K. Pbil. Thou shalt not need. England, I'll fall

from thee.
Conft. O fair return of banish's Majesty!
Eli. O foul revolt of French inconstancy !
K. John. France, thou shalt rue this hour within

this hour. Faul. Old time the clock-setter, that bald sexton

time, Is it, as he will ? well then, France shall rue. Blanch. The sun's o'ercast with blood : fair day,

adieu !
Which is the side that I must go withal ?
I am with both, each army hath a hand,
And in their rage, I having hold of both,
They whirl asunder, and dismember me.
Husband, I cannot pray that thou may'st win :
Uncle, I needs must pray that thou may'st lose :
Father, I may not wish the fortune thine:
Grandam, I will not wish thy wishes thrive:
Whoever wins, on that side shall I lose :
Assured loss, before the match be play'd.

Lewis. Lady, with me, with me thy fortune lies.
Blancb. There where my fortune lives, there my

life dies. K. John. Cousin, go draw our puissance together.

(Exit Faulconbridge. France, I am burn'd up with inflaming wrath, A rage, whose heat hath this condition That nothing can allay, nothing but blood, The blood, and deareft-valu'd blood of France. K. Pbil. Thy rage shall burn thee up, and thou

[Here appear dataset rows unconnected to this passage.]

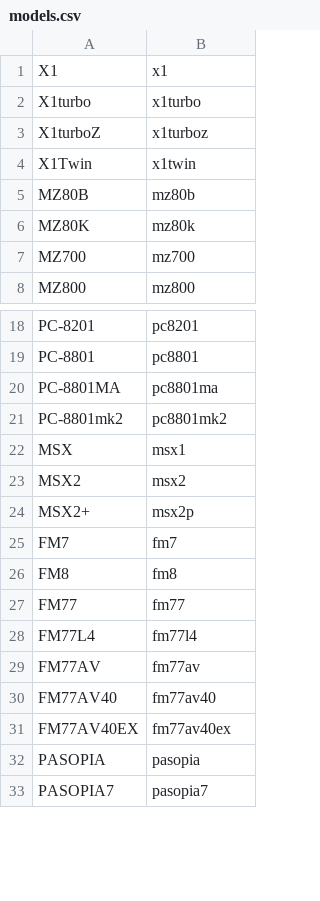
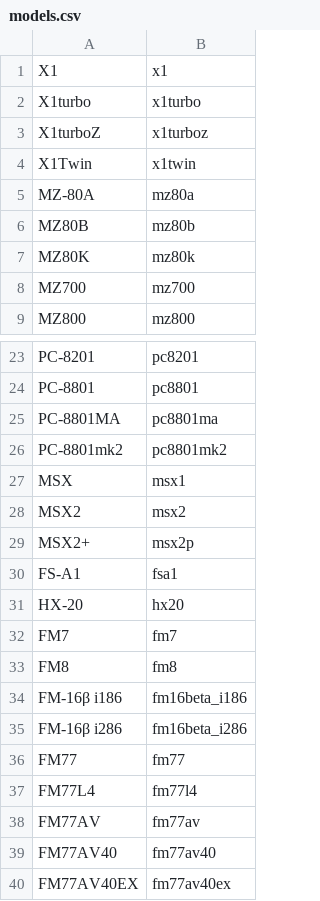
Before and after one commit to medamap/CommonSourceCodeProject, a CSV file: androidstudio/buildbatch/models/models.csv, drawn as a sheet; only a part is shown, gaps mark what is left out; the shorter side is filled out with more unchanged rows; the diff covers the shown part only.

```diff
--- a/androidstudio/buildbatch/models/models.csv
+++ b/androidstudio/buildbatch/models/models.csv
@@ -4,2 +4,3 @@ X1turboZ,x1turboz
 X1Twin,x1twin
+MZ-80A,mz80a
 MZ80B,mz80b
@@ -24,4 +29,8 @@ MSX2,msx2
 MSX2+,msx2p
+FS-A1,fsa1
+HX-20,hx20
 FM7,fm7
 FM8,fm8
+FM-16β i186,fm16beta_i186
+FM-16β i286,fm16beta_i286
 FM77,fm77
```
Also changed, not shown: 34 added rows and 16 moved rows elsewhere in this file, 3 other files.
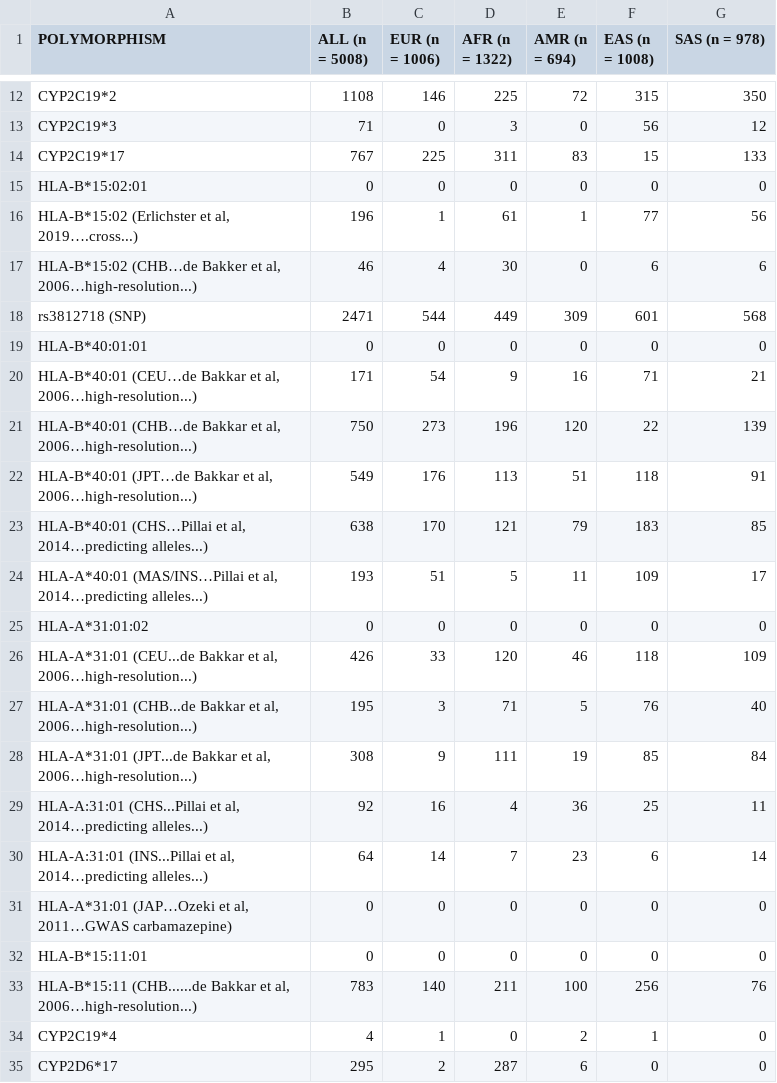
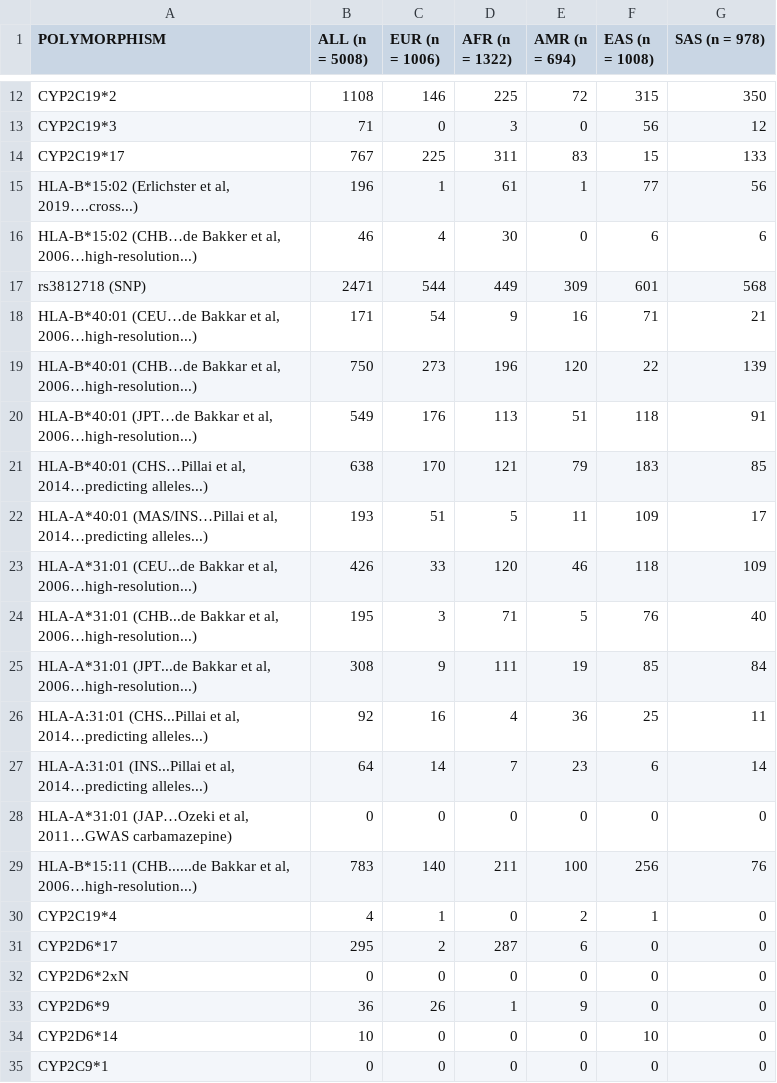
Before and after one commit to BBLinus/pharmgenomics, a CSV file: compute_CROSS_COUNTRY.csv, drawn as a sheet; only a part is shown, gaps mark what is left out; the shorter side is filled out with more unchanged rows.

Commit message:
remove about 4 rows

```diff
--- a/compute_CROSS_COUNTRY.csv
+++ b/compute_CROSS_COUNTRY.csv
@@ -14,3 +14,2 @@ CYP2C19*3,71,0,3,0,56,12
 CYP2C19*17,767,225,311,83,15,133
-HLA-B*15:02:01,0,0,0,0,0,0
 "HLA-B*15:02 (Erlichster et al, 2019….cross...)",196,1,61,1,77,56
@@ -18,3 +17,2 @@ HLA-B*15:02:01,0,0,0,0,0,0
 rs3812718 (SNP),2471,544,449,309,601,568
-HLA-B*40:01:01,0,0,0,0,0,0
 "HLA-B*40:01 (CEU…de Bakkar et al, 2006…high-resolution...)",171,54,9,16,71,21
@@ -24,3 +22,2 @@ HLA-B*40:01:01,0,0,0,0,0,0
 "HLA-A*40:01 (MAS/INS…Pillai et al, 2014…predicting alleles...)",193,51,5,11,109,17
-HLA-A*31:01:02,0,0,0,0,0,0
 "HLA-A*31:01 (CEU...de Bakkar et al, 2006…high-resolution...)",426,33,120,46,118,109
@@ -31,3 +28,2 @@ HLA-A*31:01:02,0,0,0,0,0,0
 "HLA-A*31:01 (JAP…Ozeki et al, 2011…GWAS carbamazepine)",0,0,0,0,0,0
-HLA-B*15:11:01,0,0,0,0,0,0
 "HLA-B*15:11 (CHB......de Bakkar et al, 2006…high-resolution...)",783,140,211,100,256,76
```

shalt turn Toalhes, ere our blood shall quench that fire : Look to thyself, thou art in jeopardy. K. John. No more than he that threats. To arms, let's hie.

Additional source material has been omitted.